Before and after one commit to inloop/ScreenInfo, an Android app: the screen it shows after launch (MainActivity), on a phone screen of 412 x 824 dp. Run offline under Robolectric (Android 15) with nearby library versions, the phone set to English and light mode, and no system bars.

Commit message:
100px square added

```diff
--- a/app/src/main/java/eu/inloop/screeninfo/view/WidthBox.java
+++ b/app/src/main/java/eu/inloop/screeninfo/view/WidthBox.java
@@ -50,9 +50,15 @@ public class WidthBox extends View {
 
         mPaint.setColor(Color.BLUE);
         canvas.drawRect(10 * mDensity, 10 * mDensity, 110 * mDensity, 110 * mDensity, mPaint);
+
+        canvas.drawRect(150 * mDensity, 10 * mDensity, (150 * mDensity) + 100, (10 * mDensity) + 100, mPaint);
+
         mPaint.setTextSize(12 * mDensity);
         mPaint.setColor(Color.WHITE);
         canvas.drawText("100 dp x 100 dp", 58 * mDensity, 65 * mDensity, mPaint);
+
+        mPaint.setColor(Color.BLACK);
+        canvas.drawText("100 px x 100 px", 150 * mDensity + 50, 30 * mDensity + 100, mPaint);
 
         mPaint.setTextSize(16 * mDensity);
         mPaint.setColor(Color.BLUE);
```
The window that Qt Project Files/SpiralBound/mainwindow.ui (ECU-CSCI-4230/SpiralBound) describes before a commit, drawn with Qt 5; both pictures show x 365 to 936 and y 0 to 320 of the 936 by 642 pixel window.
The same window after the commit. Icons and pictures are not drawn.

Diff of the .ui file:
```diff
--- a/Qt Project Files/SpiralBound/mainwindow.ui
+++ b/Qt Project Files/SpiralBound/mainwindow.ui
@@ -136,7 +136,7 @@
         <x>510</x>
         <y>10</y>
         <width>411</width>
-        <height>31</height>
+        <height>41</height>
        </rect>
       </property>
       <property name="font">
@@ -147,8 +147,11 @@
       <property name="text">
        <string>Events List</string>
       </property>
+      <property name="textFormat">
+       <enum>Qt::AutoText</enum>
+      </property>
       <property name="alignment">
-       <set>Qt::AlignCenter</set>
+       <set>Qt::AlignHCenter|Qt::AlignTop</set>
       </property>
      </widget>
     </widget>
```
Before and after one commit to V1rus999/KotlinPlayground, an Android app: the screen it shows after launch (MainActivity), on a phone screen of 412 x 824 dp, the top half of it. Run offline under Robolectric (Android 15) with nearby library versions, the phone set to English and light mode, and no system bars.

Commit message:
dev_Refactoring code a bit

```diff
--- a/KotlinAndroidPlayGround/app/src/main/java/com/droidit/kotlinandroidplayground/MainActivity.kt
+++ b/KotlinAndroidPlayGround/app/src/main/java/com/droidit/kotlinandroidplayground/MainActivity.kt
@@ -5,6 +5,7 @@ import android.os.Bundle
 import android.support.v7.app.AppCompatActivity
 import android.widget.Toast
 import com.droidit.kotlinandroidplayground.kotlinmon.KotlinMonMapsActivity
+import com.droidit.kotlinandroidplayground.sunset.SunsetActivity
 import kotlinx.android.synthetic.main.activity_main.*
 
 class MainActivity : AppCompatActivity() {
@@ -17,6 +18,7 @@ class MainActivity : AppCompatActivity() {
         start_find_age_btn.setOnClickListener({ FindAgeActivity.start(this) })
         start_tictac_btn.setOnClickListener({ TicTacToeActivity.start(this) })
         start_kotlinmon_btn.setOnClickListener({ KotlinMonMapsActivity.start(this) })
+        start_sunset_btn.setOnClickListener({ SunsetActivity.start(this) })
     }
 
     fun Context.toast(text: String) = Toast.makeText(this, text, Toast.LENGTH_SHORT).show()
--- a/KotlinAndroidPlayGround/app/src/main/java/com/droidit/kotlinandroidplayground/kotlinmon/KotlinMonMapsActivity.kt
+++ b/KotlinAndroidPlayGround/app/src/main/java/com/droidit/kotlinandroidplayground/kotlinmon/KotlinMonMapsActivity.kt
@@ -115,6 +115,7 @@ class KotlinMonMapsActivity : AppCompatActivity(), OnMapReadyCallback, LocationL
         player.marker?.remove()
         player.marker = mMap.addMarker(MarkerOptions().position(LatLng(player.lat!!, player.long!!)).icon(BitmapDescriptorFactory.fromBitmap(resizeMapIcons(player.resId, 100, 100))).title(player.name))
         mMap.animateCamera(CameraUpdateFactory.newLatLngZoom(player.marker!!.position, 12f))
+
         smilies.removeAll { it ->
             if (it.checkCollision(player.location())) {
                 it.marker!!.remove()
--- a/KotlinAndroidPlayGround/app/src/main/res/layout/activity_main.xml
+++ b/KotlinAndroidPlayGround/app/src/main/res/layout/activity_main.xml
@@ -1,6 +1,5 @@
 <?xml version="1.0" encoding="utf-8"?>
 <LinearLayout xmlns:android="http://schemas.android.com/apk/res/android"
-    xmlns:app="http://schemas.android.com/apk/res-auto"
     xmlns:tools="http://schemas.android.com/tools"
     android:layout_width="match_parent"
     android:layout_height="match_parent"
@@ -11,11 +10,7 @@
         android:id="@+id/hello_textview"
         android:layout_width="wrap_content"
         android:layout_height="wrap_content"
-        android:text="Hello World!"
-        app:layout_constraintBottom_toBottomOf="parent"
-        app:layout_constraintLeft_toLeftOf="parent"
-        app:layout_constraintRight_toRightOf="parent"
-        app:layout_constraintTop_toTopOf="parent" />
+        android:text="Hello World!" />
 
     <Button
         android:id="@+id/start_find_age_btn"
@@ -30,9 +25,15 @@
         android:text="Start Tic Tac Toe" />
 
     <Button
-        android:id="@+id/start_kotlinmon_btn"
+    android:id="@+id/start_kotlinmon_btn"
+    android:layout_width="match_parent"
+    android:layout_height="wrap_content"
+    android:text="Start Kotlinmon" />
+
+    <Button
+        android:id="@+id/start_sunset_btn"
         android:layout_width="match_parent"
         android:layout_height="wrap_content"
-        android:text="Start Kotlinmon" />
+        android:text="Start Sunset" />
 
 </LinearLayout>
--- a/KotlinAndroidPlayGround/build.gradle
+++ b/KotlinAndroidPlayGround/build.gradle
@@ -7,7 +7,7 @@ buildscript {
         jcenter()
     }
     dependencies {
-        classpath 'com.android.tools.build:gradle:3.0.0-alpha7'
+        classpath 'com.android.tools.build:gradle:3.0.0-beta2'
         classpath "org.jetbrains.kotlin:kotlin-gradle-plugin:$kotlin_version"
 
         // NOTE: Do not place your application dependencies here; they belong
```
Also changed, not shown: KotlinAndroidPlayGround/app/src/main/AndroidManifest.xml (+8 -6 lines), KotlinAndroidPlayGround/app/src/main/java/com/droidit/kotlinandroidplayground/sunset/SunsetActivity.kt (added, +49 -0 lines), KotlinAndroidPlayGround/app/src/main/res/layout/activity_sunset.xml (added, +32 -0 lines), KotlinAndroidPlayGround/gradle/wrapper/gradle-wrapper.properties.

*Exercise prompt:*
Where a line above holds the string "marker", show that line.

*Solution to this problem:*
         player.marker?.remove()
         player.marker = mMap.addMarker(MarkerOptions().position(LatLng(player.lat!!, player.long!!)).icon(BitmapDescriptorFactory.fromBitmap(resizeMapIcons(player.resId, 100, 100))).title(player.name))
         mMap.animateCamera(CameraUpdateFactory.newLatLngZoom(player.marker!!.position, 12f))
                 it.marker!!.remove()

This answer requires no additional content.